ok the Second: Reaping
Bounderby asks Stephen about what has happened between him and the other men. Stephen replies that he has nothing to say about it. Bounderby asks him directly why he refuses to join the union, but all Stephen will say is that he gave a promise (to Rachel, as will be revealed in the next chapter). Bounderby makes disparaging remarks about the union officials and the working men, but Stephen defends them, addressing Louisa rather than Bounderby. Then Bounderby asks him what the men in general complain about. Stephen replies in a matter-of-fact kind of way, explaining about the poor living and working conditions the people endure. He also points out that the bosses think they are always right and the workers always wrong. When Bounderby asks him how he would remedy the situation, Stephen says it will do no good to prosecute the union leaders, as Bounderby threatens. Stephen refuses to speak ill of the men who have rejected him. He does not pretend to know how relations between employers and employees can be improved. But he does explain what will not work, and that includes treating people as if they were soulless machines. Bounderby objects to Stephen's words, calls him a complainer, and then fires him. Stephen knows this means he will not be able to obtain work elsewhere.
When he leaves Bounderby's, Stephen meets Rachel in the street. She is accompanied by the mysterious old woman whom Stephen met earlier (Book 1, chapter 12). The old woman has been waiting outside Bounderby's house in order to catch a glimpse of his wife. Stephen tells Rachel he has been fired, and that he plans to leave Coketown, although he does not know where he will go. They all go to Stephen's lodgings for tea. His wife has been gone for months.

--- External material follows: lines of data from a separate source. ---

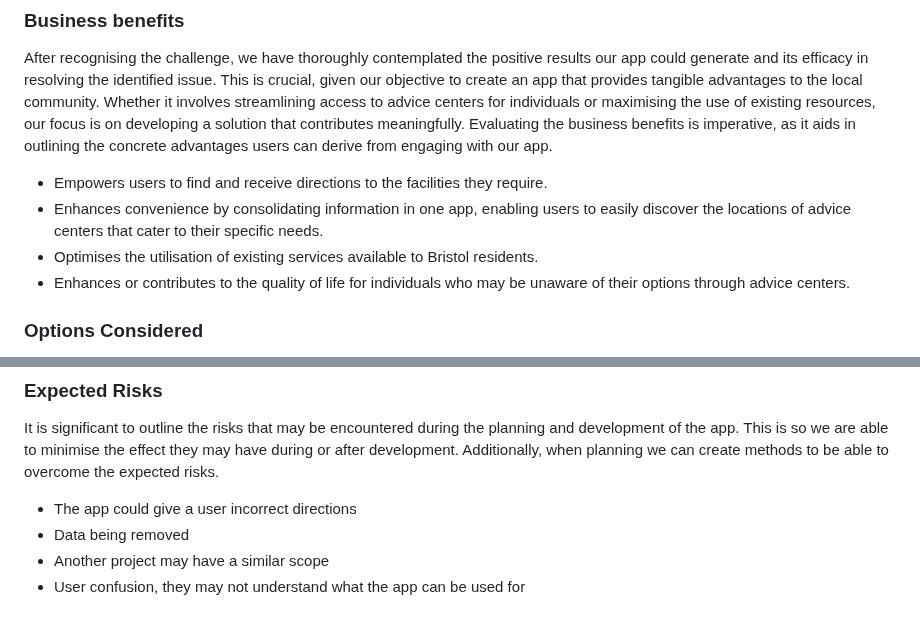
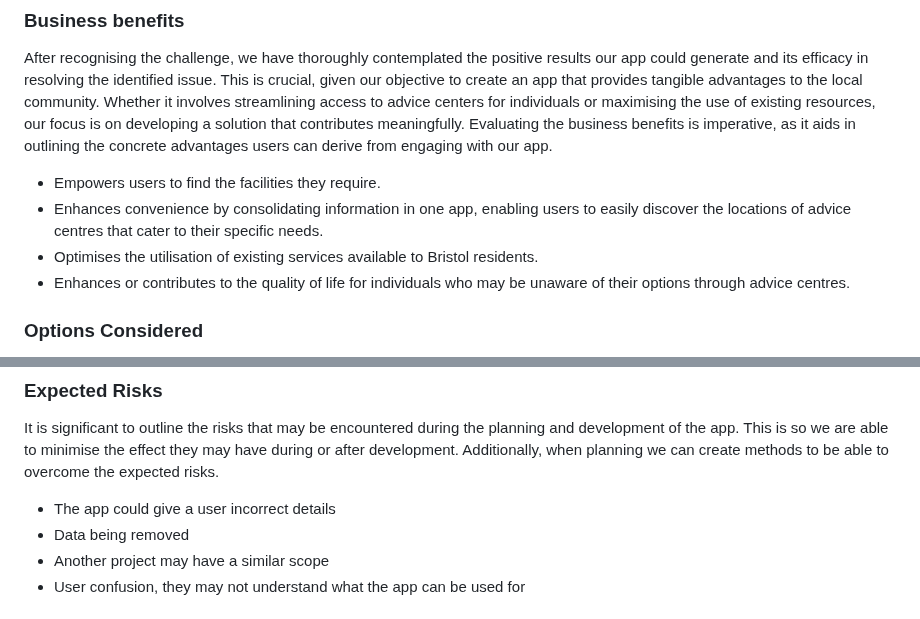
Before and after one commit to starphillips/BristolOpenData, a Markdown page: docs/planning.md, 2 parts joined by grey strips. GitHub-like rendering.

```diff
--- a/docs/planning.md
+++ b/docs/planning.md
@@ -9,10 +9,10 @@ The 'Where To' project aims to make advice drop-in centres more utilised in Bris
 ### Business benefits
 After recognising the challenge, we have thoroughly contemplated the positive results our app could generate and its efficacy in resolving the identified issue. This is crucial, given our objective to create an app that provides tangible advantages to the local community. Whether it involves streamlining access to advice centers for individuals or maximising the use of existing resources, our focus is on developing a solution that contributes meaningfully. Evaluating the business benefits is imperative, as it aids in outlining the concrete advantages users can derive from engaging with our app.
 
-- Empowers users to find and receive directions to the facilities they require.
-- Enhances convenience by consolidating information in one app, enabling users to easily discover the locations of advice centers that cater to their specific needs.
+- Empowers users to find the facilities they require.
+- Enhances convenience by consolidating information in one app, enabling users to easily discover the locations of advice centres that cater to their specific needs.
 - Optimises the utilisation of existing services available to Bristol residents.
-- Enhances or contributes to the quality of life for individuals who may be unaware of their options through advice centers.
+- Enhances or contributes to the quality of life for individuals who may be unaware of their options through advice centres.
 
 
 ### Options Considered
@@ -25,7 +25,7 @@ Below we have highlighted resources that have already been created, in which the
 ### Expected Risks
 It is significant to outline the risks that may be encountered during the planning and development of the app. This is so we are able to minimise the effect they may have during or after development. Additionally, when planning we can create methods to be able to overcome the expected risks.
 
-- The app could give a user incorrect directions
+- The app could give a user incorrect details
 - Data being removed
 - Another project may have a similar scope
 - User confusion, they may not understand what the app can be used for
```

The old woman's name is Mrs. Pegler. She says she is a widow, and that she has a son, but she will say nothing about him. At that moment, Louisa arrives, accompanied by Tom. Louisa wants to help Stephen. Stephen...